Stored data:
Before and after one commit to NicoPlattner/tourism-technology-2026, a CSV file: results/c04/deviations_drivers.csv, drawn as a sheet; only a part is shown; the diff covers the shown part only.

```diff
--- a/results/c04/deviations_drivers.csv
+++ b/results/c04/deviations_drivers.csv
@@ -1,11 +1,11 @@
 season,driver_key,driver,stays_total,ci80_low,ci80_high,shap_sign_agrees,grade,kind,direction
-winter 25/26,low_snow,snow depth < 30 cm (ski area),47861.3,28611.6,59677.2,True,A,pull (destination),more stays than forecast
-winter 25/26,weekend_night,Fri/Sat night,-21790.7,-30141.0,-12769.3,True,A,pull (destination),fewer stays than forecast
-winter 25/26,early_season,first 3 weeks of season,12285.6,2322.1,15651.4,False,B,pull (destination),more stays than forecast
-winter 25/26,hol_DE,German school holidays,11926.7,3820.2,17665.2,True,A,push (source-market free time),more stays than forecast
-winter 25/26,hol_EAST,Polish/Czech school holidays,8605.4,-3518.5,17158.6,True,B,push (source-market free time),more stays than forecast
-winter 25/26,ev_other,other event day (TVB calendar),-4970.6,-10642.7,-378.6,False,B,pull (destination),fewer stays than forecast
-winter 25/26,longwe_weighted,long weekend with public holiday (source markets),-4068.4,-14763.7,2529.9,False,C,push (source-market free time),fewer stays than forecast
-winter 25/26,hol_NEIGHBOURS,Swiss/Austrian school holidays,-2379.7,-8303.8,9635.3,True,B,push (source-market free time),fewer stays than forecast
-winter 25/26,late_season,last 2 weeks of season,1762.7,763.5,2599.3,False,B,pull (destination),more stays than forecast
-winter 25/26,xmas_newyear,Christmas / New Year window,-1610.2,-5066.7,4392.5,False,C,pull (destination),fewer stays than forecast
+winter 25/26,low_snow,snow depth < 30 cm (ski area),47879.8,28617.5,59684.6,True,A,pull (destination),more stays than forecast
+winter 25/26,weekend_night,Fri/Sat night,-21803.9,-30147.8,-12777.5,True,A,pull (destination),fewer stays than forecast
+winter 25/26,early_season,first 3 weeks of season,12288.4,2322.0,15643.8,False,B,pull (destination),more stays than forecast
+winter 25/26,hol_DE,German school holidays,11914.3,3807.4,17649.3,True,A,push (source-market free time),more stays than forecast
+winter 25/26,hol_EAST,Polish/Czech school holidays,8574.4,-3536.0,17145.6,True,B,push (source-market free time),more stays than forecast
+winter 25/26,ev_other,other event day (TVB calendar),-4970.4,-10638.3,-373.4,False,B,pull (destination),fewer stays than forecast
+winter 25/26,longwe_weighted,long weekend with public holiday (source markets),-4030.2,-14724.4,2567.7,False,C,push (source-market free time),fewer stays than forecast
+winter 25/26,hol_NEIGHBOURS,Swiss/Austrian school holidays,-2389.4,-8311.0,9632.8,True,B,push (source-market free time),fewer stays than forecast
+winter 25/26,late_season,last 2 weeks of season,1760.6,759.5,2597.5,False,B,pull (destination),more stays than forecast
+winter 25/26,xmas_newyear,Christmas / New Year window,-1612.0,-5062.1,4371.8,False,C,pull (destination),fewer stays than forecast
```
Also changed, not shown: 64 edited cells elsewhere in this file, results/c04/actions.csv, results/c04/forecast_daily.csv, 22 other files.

What is expected: The full set of entries should appear again, unchanged, line by line.

Task result:
Before and after one commit to NicoPlattner/tourism-technology-2026, a CSV file: results/c04/deviations_drivers.csv, drawn as a sheet; only a part is shown; the diff covers the shown part only.

```diff
--- a/results/c04/deviations_drivers.csv
+++ b/results/c04/deviations_drivers.csv
@@ -1,11 +1,11 @@
 season,driver_key,driver,stays_total,ci80_low,ci80_high,shap_sign_agrees,grade,kind,direction
-winter 25/26,low_snow,snow depth < 30 cm (ski area),47861.3,28611.6,59677.2,True,A,pull (destination),more stays than forecast
-winter 25/26,weekend_night,Fri/Sat night,-21790.7,-30141.0,-12769.3,True,A,pull (destination),fewer stays than forecast
-winter 25/26,early_season,first 3 weeks of season,12285.6,2322.1,15651.4,False,B,pull (destination),more stays than forecast
-winter 25/26,hol_DE,German school holidays,11926.7,3820.2,17665.2,True,A,push (source-market free time),more stays than forecast
-winter 25/26,hol_EAST,Polish/Czech school holidays,8605.4,-3518.5,17158.6,True,B,push (source-market free time),more stays than forecast
-winter 25/26,ev_other,other event day (TVB calendar),-4970.6,-10642.7,-378.6,False,B,pull (destination),fewer stays than forecast
-winter 25/26,longwe_weighted,long weekend with public holiday (source markets),-4068.4,-14763.7,2529.9,False,C,push (source-market free time),fewer stays than forecast
-winter 25/26,hol_NEIGHBOURS,Swiss/Austrian school holidays,-2379.7,-8303.8,9635.3,True,B,push (source-market free time),fewer stays than forecast
-winter 25/26,late_season,last 2 weeks of season,1762.7,763.5,2599.3,False,B,pull (destination),more stays than forecast
-winter 25/26,xmas_newyear,Christmas / New Year window,-1610.2,-5066.7,4392.5,False,C,pull (destination),fewer stays than forecast
+winter 25/26,low_snow,snow depth < 30 cm (ski area),47879.8,28617.5,59684.6,True,A,pull (destination),more stays than forecast
+winter 25/26,weekend_night,Fri/Sat night,-21803.9,-30147.8,-12777.5,True,A,pull (destination),fewer stays than forecast
+winter 25/26,early_season,first 3 weeks of season,12288.4,2322.0,15643.8,False,B,pull (destination),more stays than forecast
+winter 25/26,hol_DE,German school holidays,11914.3,3807.4,17649.3,True,A,push (source-market free time),more stays than forecast
+winter 25/26,hol_EAST,Polish/Czech school holidays,8574.4,-3536.0,17145.6,True,B,push (source-market free time),more stays than forecast
+winter 25/26,ev_other,other event day (TVB calendar),-4970.4,-10638.3,-373.4,False,B,pull (destination),fewer stays than forecast
+winter 25/26,longwe_weighted,long weekend with public holiday (source markets),-4030.2,-14724.4,2567.7,False,C,push (source-market free time),fewer stays than forecast
+winter 25/26,hol_NEIGHBOURS,Swiss/Austrian school holidays,-2389.4,-8311.0,9632.8,True,B,push (source-market free time),fewer stays than forecast
+winter 25/26,late_season,last 2 weeks of season,1760.6,759.5,2597.5,False,B,pull (destination),more stays than forecast
+winter 25/26,xmas_newyear,Christmas / New Year window,-1612.0,-5062.1,4371.8,False,C,pull (destination),fewer stays than forecast
```
Also changed, not shown: 64 edited cells elsewhere in this file, results/c04/actions.csv, results/c04/forecast_daily.csv, 22 other files.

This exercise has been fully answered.